While spending less on developing talent may appear to save companies money in the short term, the long-term effect of cutting back on professional development opportunities will surely result in a less engaged and productive workforce, and will ultimately lead to an accelerated brain drain.

July’s quarterly labour survey by Stats SA found that unemployment rose to 29% in the second quarter of 2019, which is 9.4% higher than the same time in 2018.

In a climate with increasing unemployment rates and limited job opportunities, fewer mid-level to senior managers will be vacating their current positions anytime soon. This will result in scarce opportunities for young professionals to replace them. As potential promotion opportunities continue to decrease, employers will not have as many options for retaining high-potential employees. The combination of reduced opportunities for job mobility and cost-cutting of executive education creates a perception among globally in-demand talent that there are diminishing opportunities to grow professionally at home. 

The global war for talent is intensifying, with Canada aiming to attract 1-million skilled immigrants over the next three years. According to its minister of immigration, refugees and citizenship, new arrivals will “help us sustain our labour force, support economic growth and spur innovation”.

To the south, US president Donald Trump announced in May that he intends to introduce a merit-based immigration system, which will attract “the best and brightest all around the world”.

In early August, British prime minister Boris Johnson announced on social media that, ahead of Brexit, his government plans to introduce a points-based fast-track immigration route to encourage “elite researchers and specialists in science” to work in the UK.
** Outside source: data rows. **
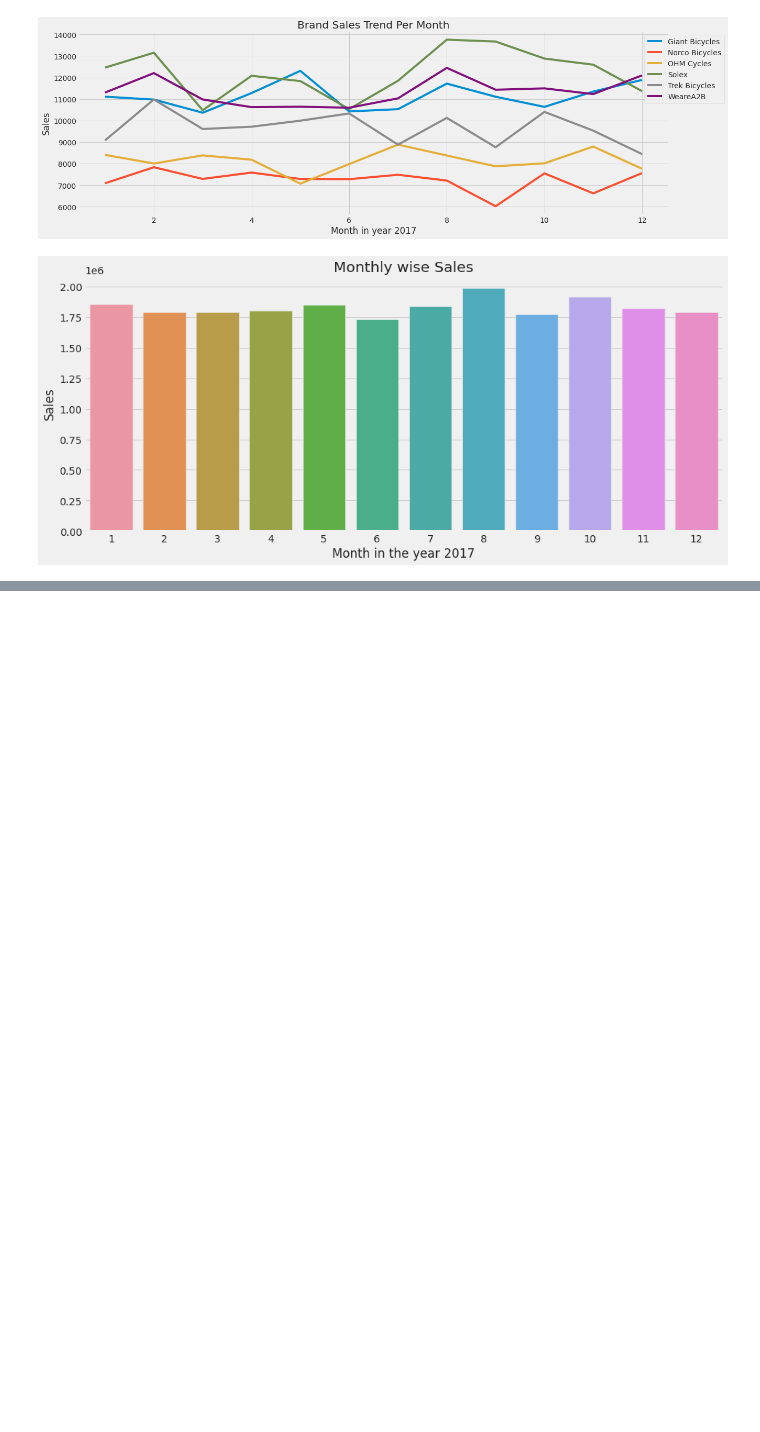
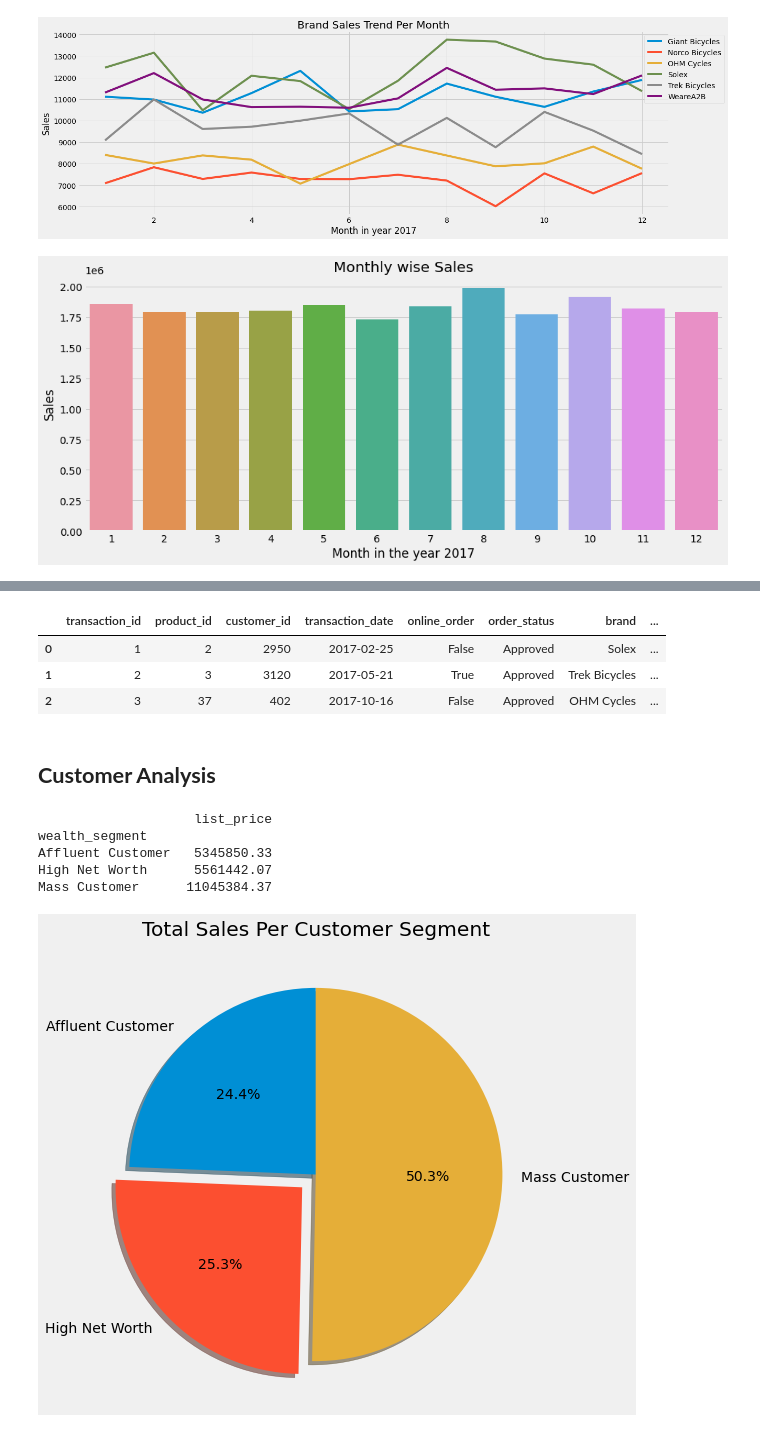
Before and after one commit to NUELBUNDI/PDS_PROJECT, a Jupyter notebook: Final_Project_Lee_Bundi_102586.ipynb, the cells around one changed output, grey strips where cells are left out. Cells and saved outputs as stored; diff of their text form; code cells hidden in the pictures; blank space fills up the shorter version.

```diff
--- a/Final_Project_Lee_Bundi_102586.ipynb
+++ b/Final_Project_Lee_Bundi_102586.ipynb
@@ -328,0 +267,26 @@ df.describe()
+# %%
+data.head(3)
+# %% [output]
+|  | transaction_id | product_id | customer_id | transaction_date | online_order | order_status | brand | ... |
+| 0 | 1 | 2 | 2950 | 2017-02-25 | False | Approved | Solex | ... |
+| 1 | 2 | 3 | 3120 | 2017-05-21 | True | Approved | Trek Bicycles | ... |
+| 2 | 3 | 37 | 402 | 2017-10-16 | False | Approved | OHM Cycles | ... |
+# %% [markdown]
+## **Customer Analysis**
+# %%
+customer_wealth_segment=data.groupby('wealth_segment').agg({'list_price':np.sum})
+print(customer_wealth_segment)
+# %% [output]
+                    list_price
+wealth_segment
+Affluent Customer   5345850.33
+High Net Worth      5561442.07
+Mass Customer      11045384.37
+# %%
+#
+plt.figure(figsize=(10,8))
+plt.pie(customer_wealth_segment,explode=[0.0,0.1,0.0],labels=customer_wealth_segment.index,shadow=True,autopct='%1.1f%%',startangle=90)
+plt.title('Total Sales Per Customer Segment')
+plt.show()
+# %% [output]
+[figure, added]
```
Also changed, not shown: parts of 20 cells of this notebook.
SA’s highly skilled young professionals are a scarce commodity that we, as a country, cannot afford to lose. Rather than invest less in our talent during tough economic times, it is precisely during downward spirals that we must prioritise their personal and professional development, as they become increasingly susceptible to leaving the country as our economic prospects worsen. 
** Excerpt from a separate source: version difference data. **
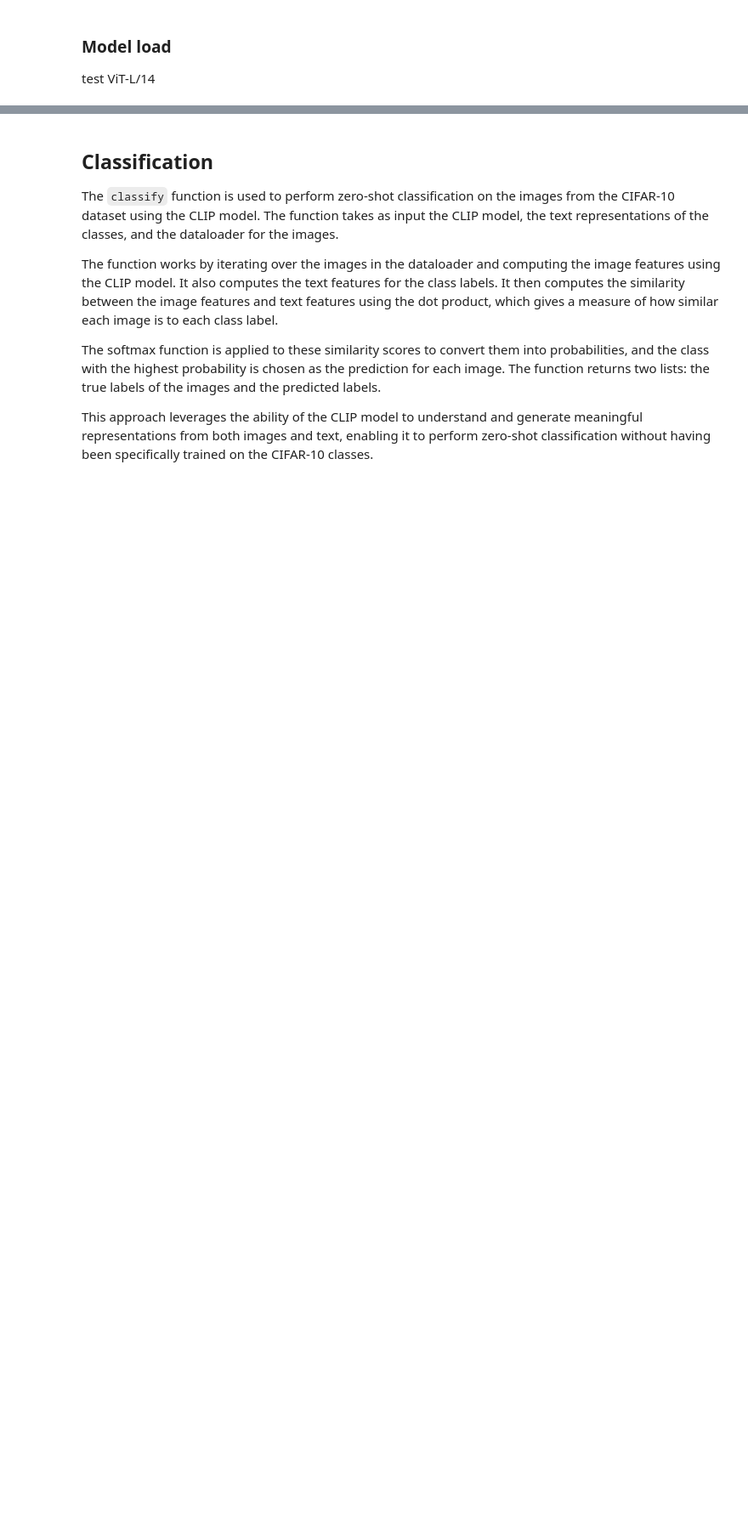
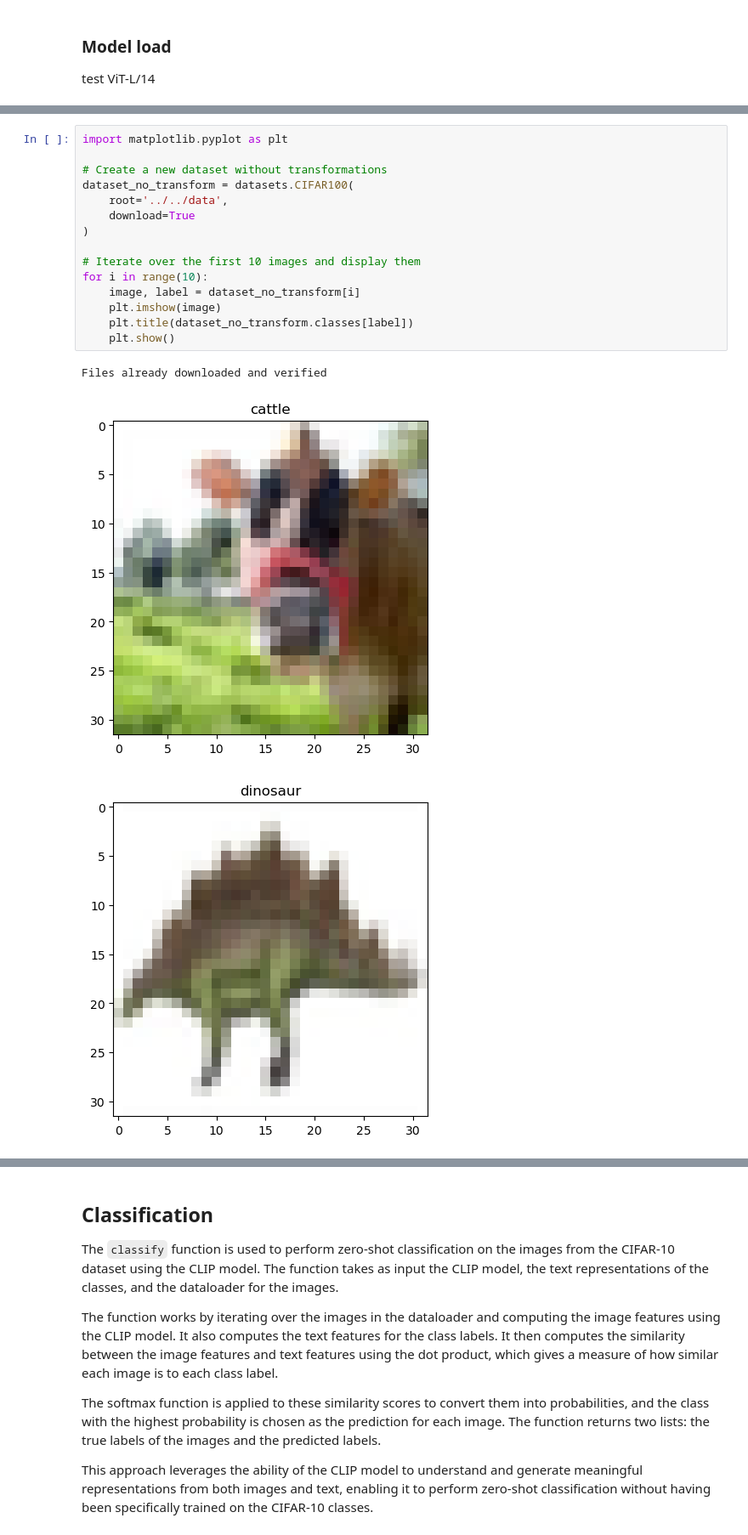
Before and after one commit to the-future-dev/MLLMs-vs-CV, a Jupyter notebook: paper_code/models_evaluation/CLIP/cifar-100.ipynb, the cells around one changed output, grey strips where cells are left out. Shown at 85% size. Drawn from its saved outputs; the diff is of its cells as text; blank space fills up the shorter version.

```diff
--- a/paper_code/models_evaluation/CLIP/cifar-100.ipynb
+++ b/paper_code/models_evaluation/CLIP/cifar-100.ipynb
@@ -51,0 +50,19 @@ Extracting ../../data/cifar-100-python.tar.gz to ../../data
+# %%
+import matplotlib.pyplot as plt
+
+# Create a new dataset without transformations
+dataset_no_transform = datasets.CIFAR100(
+    root='../../data',
+    download=True
+)
+
+# Iterate over the first 10 images and display them
+for i in range(10):
+    image, label = dataset_no_transform[i]
+    plt.imshow(image)
+    plt.title(dataset_no_transform.classes[label])
+    plt.show()
+# %% [output]
+Files already downloaded and verified
+[figure, added]
+[figure, added]
```
Also changed, not shown: parts of 8 cells of this notebook, 6 other files.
Gen-Z, those born after 1996, is described by Deloitte as the “true product of a globalised world, always connected through the constantly available internet and at ease with ever-evolving technologies”. US business publication Fast Company further describes them as “savvy enough to see beyond ping-pong tables and brightly coloured walls and look for companies that invest in their people and offer a growth path”.

The Chicago-based La Salle Network’s recent report, “What the Class of 2019 Wants”, showed that 76% of Gen-Z employees prioritise opportunities for growth and expect a promotion every one to two years. The report recommends that employers communicate to their Gen-Z staffers a clear career path, highlight training and development opportunities and showcase promotability. While it is commendable that some corporations have recently introduced relaxed dress codes and remote working, wearing jeans to the office and occasionally working from home will never supersede the intrinsic value that young professionals place on personal and professional growth. 
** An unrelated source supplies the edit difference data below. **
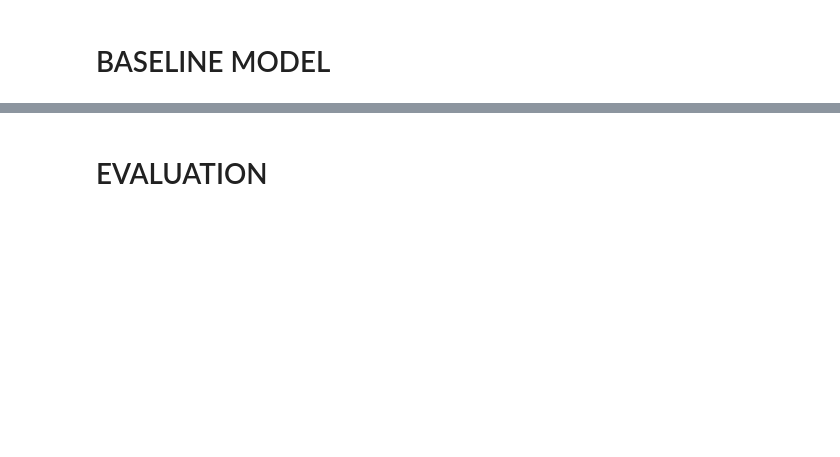
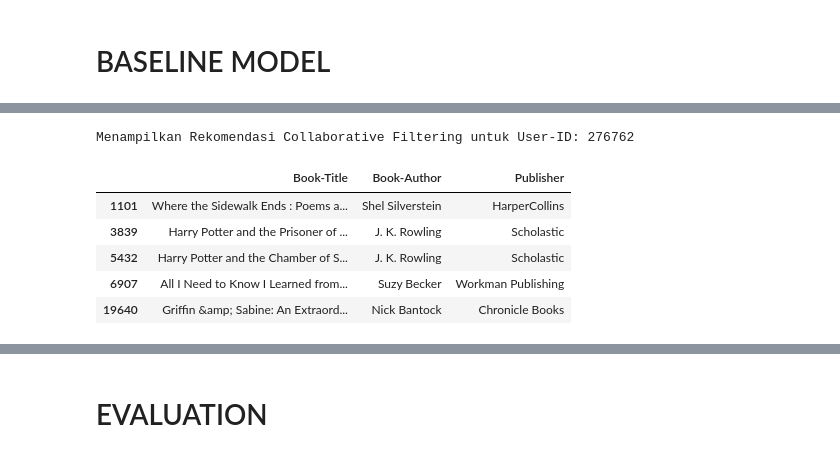
Before and after one commit to RidhoNurFauzi/Book-Recommender-System-Hybrid-Content-Based-Collaborative-Filtering-, a Jupyter notebook: Book_Recommender.ipynb, the cells around one changed output, grey strips where cells are left out. Cells and saved outputs as stored; diff of their text form; code cells hidden in the pictures; blank space fills up the shorter version.

```diff
--- a/Book_Recommender.ipynb
+++ b/Book_Recommender.ipynb
@@ -643,0 +910,10 @@ df_books[['Book-Title', 'content']].head()
+# %%
+from surprise import Dataset, Reader, SVD
+from surprise.model_selection import cross_validate
+import pandas as pd
+
+reader = Reader(rating_scale=(0, 10))
+data_surprise = Dataset.load_from_df(df_cf_filtered[['User-ID', 'ISBN', 'Book-Rating']], reader)
+algo = SVD()
+print("Menjalankan Cross Validation untuk model Collaborative Filtering...")
+cv_results = cross_validate(algo, data_surprise, measures=['RMSE', 'MAE'], cv=3, verbose=True)
@@ -643,0 +946,28 @@ df_books[['Book-Title', 'content']].head()
+# %%
+trainset = data_surprise.build_full_trainset()
+algo.fit(trainset)
+
+def recommend_collaborative_filtering(user_id, n=5):
+    all_books = df_cf_filtered['ISBN'].unique()
+    rated_books = df_cf_filtered[df_cf_filtered['User-ID'] == user_id]['ISBN'].values
+    unrated_books = [book for book in all_books if book not in rated_books]
+    predictions = []
+    for isbn in unrated_books:
+        pred = algo.predict(user_id, isbn)
+        predictions.append((isbn, pred.est))
+    predictions.sort(key=lambda x: x[1], reverse=True)
+    top_n_isbn = [item[0] for item in predictions[:n]]
+    recommended_books = df_books[df_books['ISBN'].isin(top_n_isbn)][['Book-Title', 'Book-Author', 'Publisher']]
+    return recommended_books
+
+sample_user = df_cf_filtered['User-ID'].iloc[0]
+print(f"Menampilkan Rekomendasi Collaborative Filtering untuk User-ID: {sample_user}\n")
+recommend_collaborative_filtering(sample_user, n=5)
+# %% [output]
+Menampilkan Rekomendasi Collaborative Filtering untuk User-ID: 276762
+|  | Book-Title | Book-Author | Publisher |
+| 1101 | Where the Sidewalk Ends : Poems a... | Shel Silverstein | HarperCollins |
+| 3839 | Harry Potter and the Prisoner of ... | J. K. Rowling | Scholastic |
+| 5432 | Harry Potter and the Chamber of S... | J. K. Rowling | Scholastic |
+| 6907 | All I Need to Know I Learned from... | Suzy Becker | Workman Publishing |
+| 19640 | Griffin &amp; Sabine: An Extraord... | Nick Bantock | Chronicle Books |
```
Also changed, not shown: parts of 38 cells of this notebook.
As the world shrinks, our emerging talent will need to acquire new hard and soft skills on a continuous basis to keep up with fast changes in the workplace, while competing with their more highly trained international peers. Leading economies, such as the US, invest about $200bn annually in corporate training and development, as reported in Harvard Business Review’s The Future of Leadership Development. By investing less in the executive education and development of our country’s most promising talent, corporate SA risks cultivating a generation of stunted white-collar workers who are being pushed to seek fulfilling careers abroad — a reality that, according to several senior banking and legal executives we have engaged with, is already happening.

Should SA corporations continue to view executive education as a luxury, they will increasingly and inevitably lose their top talent to those countries proactively recruiting skilled workers and providing them with continued opportunities for growth.

Studies have shown that decreased employee engagement and development leads to higher absenteeism and lower productivity, ultimately resulting in a 65% lower share price over time.

Millennial and Gen-Z professionals who remain in the country and are underinvested in will become even more disengaged from their work, which does not bode well for SA’s labour productivity and global competitiveness.

• Brotman is founder of En-novate and MacChambers founder of Kula, both of whom operate in executive education and leadership development.